shareholder group that possesses these characteristics is not
easy.


Were we to split the stock or take other actions focusing on
stock price rather than business value, we would attract an
entering class of buyers inferior to the exiting class of
sellers. At $1300, there are very few investors who can’t afford
a Berkshire share. Would a potential one-share purchaser be
better off if we split 100 for 1 so he could buy 100 shares?
Those who think so and who would buy the stock because of the
split or in anticipation of one would definitely downgrade the
quality of our present shareholder group. (Could we really
improve our shareholder group by trading some of our present
clear-thinking members for impressionable new ones who,
preferring paper to value, feel wealthier with nine $10 bills
than with one $100 bill?) People who buy for non-value reasons
are likely to sell for non-value reasons. Their presence in the
picture will accentuate erratic price swings unrelated to
underlying business developments.


We will try to avoid policies that attract buyers with a
short-term focus on our stock price and try to follow policies
that attract informed long-term investors focusing on business
values. just as you purchased your Berkshire shares in a market
populated by rational informed investors, you deserve a chance to
sell - should you ever want to - in the same kind of market. We
will work to keep it in existence.

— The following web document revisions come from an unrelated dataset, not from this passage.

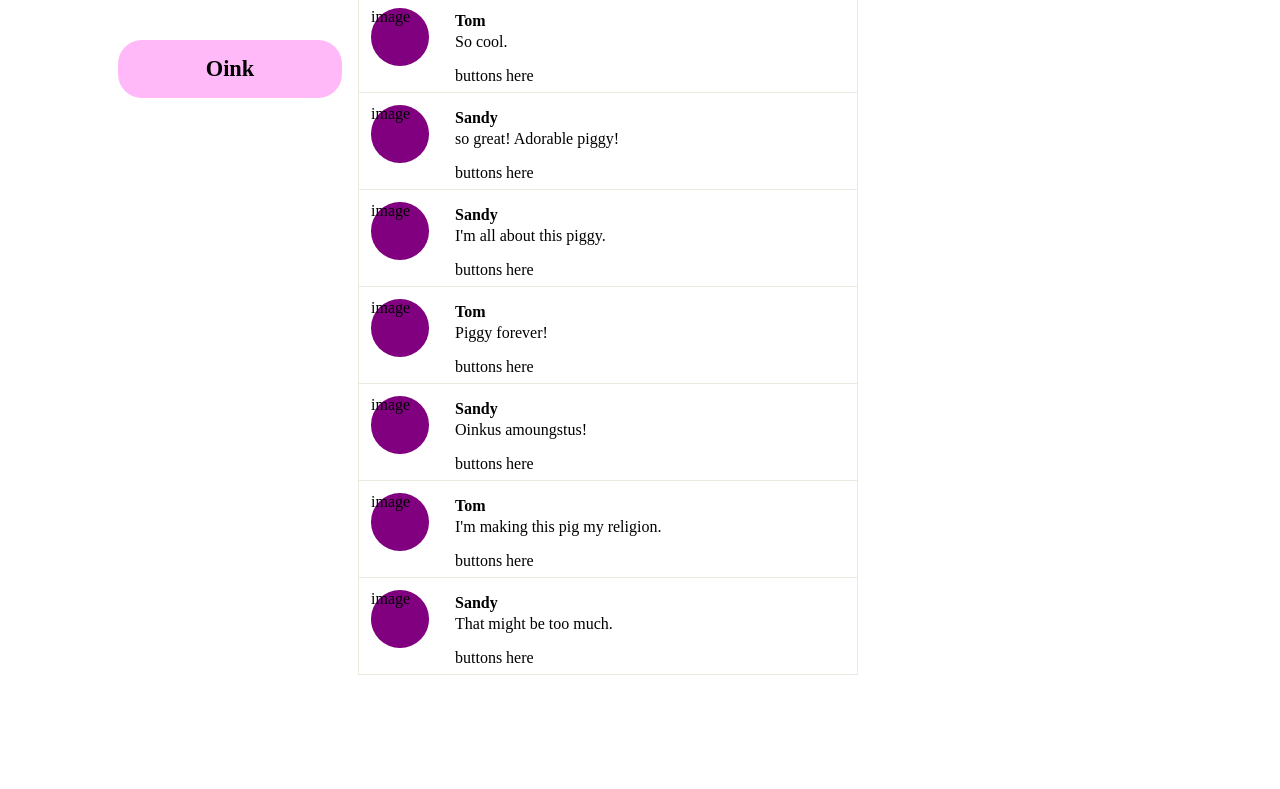
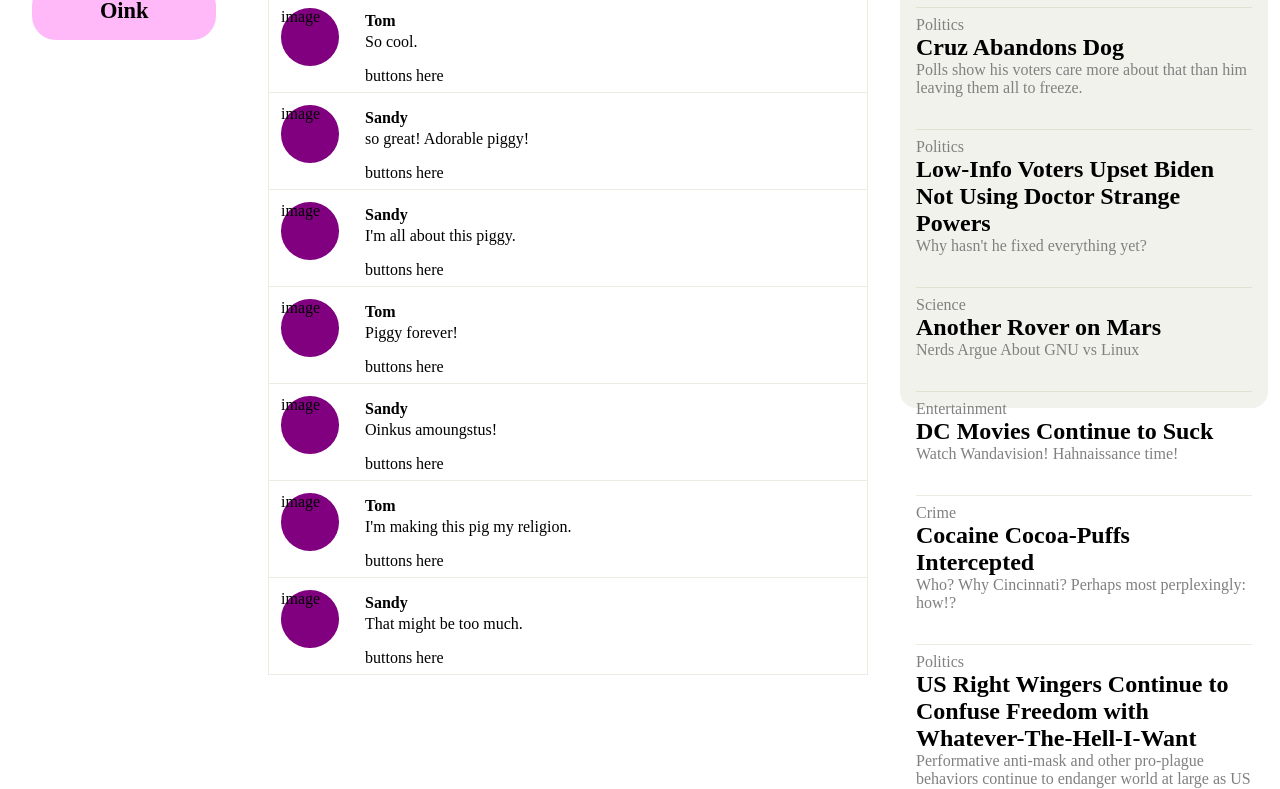
Before and after one commit to ApothecaryOfLight/Oinker, a plain HTML site: page frontend/index.html in a window 1280 px wide. Shown: the part 392-1181 px from the top of the page. Before the commit the page ends 1067 px from the top, so only its background shows below. Drawn offline with Linux system fonts and the light colour scheme.

Commit message:
Restyled CSS interface. Added fake data for news topics.

```diff
--- a/frontend/index.html
+++ b/frontend/index.html
@@ -66,7 +66,9 @@
       <div id="notifcation_container"></div>
       <div id="messages_container"></div>
     </div>
-    <div id="opt_container"></div>
+    <div id="opt_container">
+      <div id="news_items_container"></div>
+    </div>
     <div id="right_padding" class="page_padding"></div>
   </div>
 </body>
--- a/frontend/script.js
+++ b/frontend/script.js
@@ -4,6 +4,7 @@ console.log( "Yipee!" );
 
 window.addEventListener( 'load', (event)=> {
   render_timeline( fake_data.oinks );
+  render_whats_happening( fake_data.news );
 });
 
 
@@ -55,7 +56,51 @@ let fake_data = {
     }
   ],
   news : [
-
+    {
+      topic: "Politics",
+      headline: "Joe Manchin is Sexist",
+      message: "Who knew!? I know no other Democrat can get elected in West Virignia, but have we considered getting rid of West Virginia?"
+    },
+    {
+      topic: "Sports",
+      headline: "Organized Sports: Worse Than Organized Crime?",
+      message: "Why can\'t y\'all just play pick up games? Why does it have to consume society like a disease?"
+    },
+    {
+      topic: "Politics",
+      headline: "Cruz Abandons Dog",
+      message: "Polls show his voters care more about that than him leaving them all to freeze."
+    },
+    {
+      topic: "Politics",
+      headline: "Low-Info Voters Upset Biden Not Using Doctor Strange Powers",
+      message: "Why hasn\'t he fixed everything yet?"
+    },
+    {
+      topic: "Science",
+      headline: "Another Rover on Mars",
+      message: "Nerds Argue About GNU vs Linux"
+    },
+    {
+      topic: "Entertainment",
+      headline: "DC Movies Continue to Suck",
+      message: "Watch Wandavision! Hahnaissance time!"
+    },
+    {
+      topic: "Crime",
+      headline: "Cocaine Cocoa-Puffs Intercepted",
+      message: "Who? Why Cincinnati? Perhaps most perplexingly: how!?"
+    },
+    {
+      topic: "Politics",
+      headline: "US Right Wingers Continue to Confuse Freedom with Whatever-The-Hell-I-Want",
+      message: "Performative anti-mask and other pro-plague behaviors continue to endanger world at large as US variants surge. Yet again, this reporter must ask: why is my country so selfish and stupid?"
+    },
+    {
+      topic: "Entertainment",
+      headline: "Judas and the Black Messiah",
+      message: "Actually happened almost exactly as depicted. Compare with West Wing and other Sorkin ventures, which have absolutely no relation to reality. Discuss."
+    }
   ]
 }
 
@@ -84,3 +129,17 @@ function render_timeline( inTimeline ) {
   const main_container = document.getElementById("main_container");
   main_container.innerHTML = div;
 }
+
+function render_whats_happening( news ) {
+  let dom = "<div class=\"news_items_title\">What\'s Happening</div>";
+  for( const news_item in news ) {
+    dom += "<div class=\"news_item_container\">" +
+      "<div class=\"news_item_topic\">" + news[news_item].topic + "</div>" +
+      "<div class=\"news_item_headline\">" + news[news_item].headline + "</div>" +
+      "<div class=\"news_item_message\">" + news[news_item].message + "</div>" +
+    "</div>"
+  }
+
+  const opt_container = document.getElementById("news_items_container");
+  opt_container.innerHTML = dom;
+}
--- a/frontend/style.css
+++ b/frontend/style.css
@@ -8,33 +8,43 @@ body {
   display: grid;
   --main_width: calc( 100vw - 10vw - 4em );
   --opt_width: calc( 100vw - 10vw );
-  grid-template-columns: 0vw 4em var(--main_width) var(--opt_width) 0vw;
+  --padding: 0px;
+  grid-template-columns: 0vw 6em var(--main_width) var(--opt_width) 0vw;
 }
 @media (min-width: 500px) {
   #root_container {
-    --main_width: calc( 94vw - 4em );
+    --main_width: calc( 94vw - 6em );
     --opt_width: 0px;
-    grid-template-columns: 3vw 4em var(--main_width) var(--opt_width) 3vw;
+    --padding: 0px;
+    grid-template-columns: 3vw 6em var(--main_width) var(--opt_width) 3vw;
   }
 }
 @media (min-width: 700px) {
   #root_container {
-    --main_width: calc( 90vw - 16em );
+    --main_width: 600px;
     --opt_width: 0px;
-    grid-template-columns: 5vw 16em var(--main_width) var(--opt_width) 5vw;
+    --padding: calc( (100vw - (600px + 6em)) / 2 );
+    grid-template-columns: var(--padding) 6em var(--main_width) var(--opt_width) var(--padding);
   }
-}
-@media (min-width: 999px) {
-  #root_container {
-    --main_width: calc( 100vw - 16em );
-    --opt_width: 0px;
-    grid-template-columns: 5vw 16em var(--main_width) var(--opt_width) 5vw;
+  #opt_container {
+    display: none;
   }
 }
 @media (min-width: 1000px) {
   #root_container {
-    --main_width: min( 500px, calc( 55vw - 8em ) );
-    --opt_width: min( 400px, calc( 35vw - 8em ) );
+    --main_width: 600px;
+    --opt_width: 350px;
+    --padding: calc( (100vw - (950px + 6em)) / 2 );
+    grid-template-columns: var(--padding) 6em var(--main_width) var(--opt_width) var(--padding);
+  }
+  #opt_container {
+    display: flex;
+  }
+}
+@media (min-width: 1280px) {
+  #root_container {
+    --main_width: 600px;
+    --opt_width: 400px;
     --padding: calc( (100vw - ( var(--main_width) + var(--opt_width) + 16em)) / 2 );
     grid-template-columns: var(--padding) 16em var(--main_width) var(--opt_width) var(--padding);
   }
@@ -54,16 +64,24 @@ body {
 
 /*Menu*/
 #menu_container {
-  grid-column: 2;
-  width: 100%;
-  height: 100vh;
+  position: fixed;
 
   display: flex;
   flex-direction: column;
+
+  left: 0px;
+  margin-left: max( var(--padding), 1em );
+
+  grid-column: 2;
+/*  width: 100%;*/
+  height: 100vh;
+
   align-items: center;
+
+  margin-top: 1em;
 }
 #menu_mascot {
-  font-size: 3em;
+  font-size: 2em;
   cursor: pointer;
   align-self: center;
 }
@@ -72,7 +90,7 @@ body {
 /*    margin-left:1em; */
   }
 }
-@media (min-width: 700px) {
+@media (min-width: 1280px) {
   #menu_container {
     align-items: flex-start;
   }
@@ -84,14 +102,14 @@ body {
   border-radius: 50%;
   padding: .5em;
 /*  border: 1px black solid;*/
-  margin-top: 1.75em;
+  margin-top: .7em;
   cursor: pointer;
 }
 .menu_button:hover {
   color: #FF66CC;
   background-color: #FFCCFF55;
 }
-@media (min-width: 700px) {
+@media (min-width: 1280px) {
   .menu_button {
     border-radius: 24px;
     padding: .25em;
@@ -104,7 +122,7 @@ body {
 .menu_text {
   display: none;
 }
-@media (min-width:700px) {
+@media (min-width:1280px) {
   .menu_text {
     display: inline-block;
     padding-left: 1em;
@@ -120,14 +138,14 @@ body {
 /*  border-radius: 24px;*/
   background-color: #FFB8F8;
 
-  margin-top: 3em;
+  margin-top: 2em;
 
   cursor: pointer;
 }
 #menu_button_new_oink:hover {
   background-color: #FFA8ED;
 }
-@media (min-width: 700px) {
+@media (min-width: 1280px) {
   #menu_button_new_oink {
     padding-left: 2em;
     padding-right: 2em;
@@ -144,7 +162,7 @@ body {
 #menu_icon_new_oink {
   display: flex;
 }
-@media (min-width:700px) {
+@media (min-width:1280px) {
   #menu_text_new_oink {
     display: block;
     font-size: 1.4em;
@@ -173,7 +191,7 @@ body {
 
 /*Google icons*/
 .material-icons.md-42 {
-  font-size: 42px;
+  font-size: 32px;
 }
 
 
@@ -241,3 +259,37 @@ body {
   margin-top: 1em;
   margin-bottom: .2em;
 }
+
+
+/*News Items*/
+#news_items_container {
+  margin-top: 2em;
+  border-radius: 1em;
+  background-color: #99996620;
+  padding: 1em;
+  margin-left: 2em;
+}
+.news_items_title {
+  font-size: 1.5em;
+  font-weight: bold;
+  padding-top: .5em;
+  padding-bottom: 1em;
+  padding-left: .5em;
+}
+.news_item_container {
+  border-bottom: 1px #99996633 solid;
+  display: flex;
+  flex-direction: column;
+}
+.news_item_topic {
+  margin-top: .5em;
+  color: grey;
+}
+.news_item_headline {
+  font-size: 1.5em;
+  font-weight: bold;
+}
+.news_item_message {
+  margin-bottom: 2em;
+  color: grey;
+}
```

One of the ironies of the stock market is the emphasis on
activity. Brokers, using terms such as “marketability” and
“liquidity”, sing the praises of companies with high share
turnover (those who cannot fill your pocket will confidently fill
your ear). But investors should understand that what is good for
the croupier is not good for the customer. A hyperactive stock
market is the pickpocket of enterprise.


We are aware of the pie-expanding argument that says that
such activities improve the rationality of the capital allocation
process. We think that this argument is specious and that, on
balance, hyperactive equity markets subvert rational capital
allocation and act as pie shrinkers. Our view is that
casino-type markets and hair-trigger investment management act as
an invisible foot that trips up and slows down a forward-moving
economy.


What We Look For


Last year in this section I ran a small ad to encourage
acquisition candidates. In our communications businesses we tell
our advertisers that repetition is a key to results (which it
is), so we will again repeat our acquisition criteria.


We prefer:
(1) large purchases (at least $5 million of after-tax
earnings),
(2) demonstrated consistent earning power (future
projections are of little interest to us, nor are
“turn-around” situations),
(3) businesses earning good returns on equity while
employing little or no debt,
(4) management in place (we can’t supply it),
(5) simple businesses (if there’s lots of technology, we
won’t understand it),
(6) an offering price (we don’t want to waste our time or
that of the seller by talking, even preliminarily,
about a transaction when price is unknown).


We will not engage in unfriendly takeovers. We can promise
complete confidentiality and a very fast answer - customarily
within five minutes - as to whether we’re interested. We prefer
to buy for cash, but will consider issuance of stock when we
receive as much in intrinsic business value as we give. We
invite potential sellers to check us out by contacting people
with whom we have done business in the past. For the right
business - and the right people - we can provide a good home.


* * * * *
Warren E. Buffett
March 14, 1984 Chairman of the Board